* Task to carry out *
Within the entries underneath, how many lines include the string "keep"? State only the number.

* Input records *
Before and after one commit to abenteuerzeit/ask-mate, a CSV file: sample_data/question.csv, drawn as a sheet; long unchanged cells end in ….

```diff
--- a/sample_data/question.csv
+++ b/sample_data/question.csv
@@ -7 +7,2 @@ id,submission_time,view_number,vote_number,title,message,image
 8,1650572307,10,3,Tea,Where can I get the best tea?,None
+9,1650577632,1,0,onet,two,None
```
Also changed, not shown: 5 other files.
...
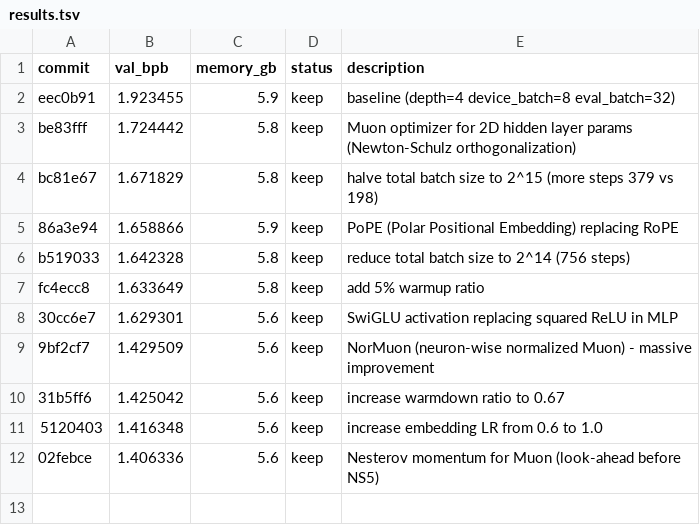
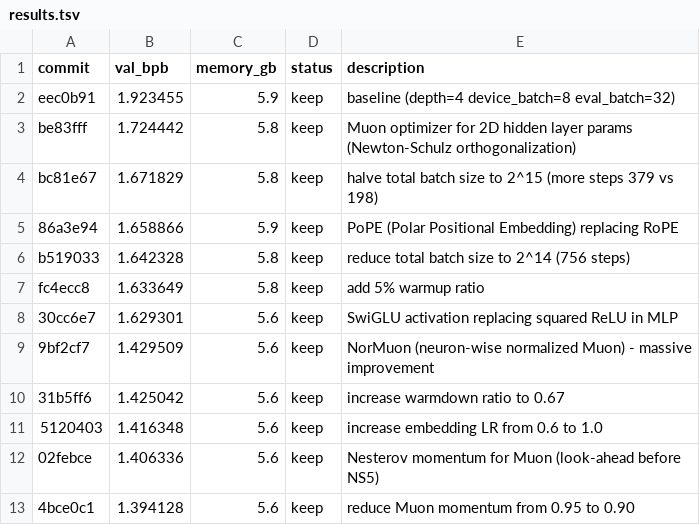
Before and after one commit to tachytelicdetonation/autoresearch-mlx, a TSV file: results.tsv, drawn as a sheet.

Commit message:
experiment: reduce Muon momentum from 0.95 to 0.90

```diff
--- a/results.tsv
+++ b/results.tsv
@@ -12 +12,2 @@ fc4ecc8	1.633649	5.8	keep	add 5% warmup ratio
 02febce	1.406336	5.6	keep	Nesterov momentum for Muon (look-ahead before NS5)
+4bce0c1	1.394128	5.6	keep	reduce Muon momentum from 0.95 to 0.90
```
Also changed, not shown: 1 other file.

* Response to this exercise *
3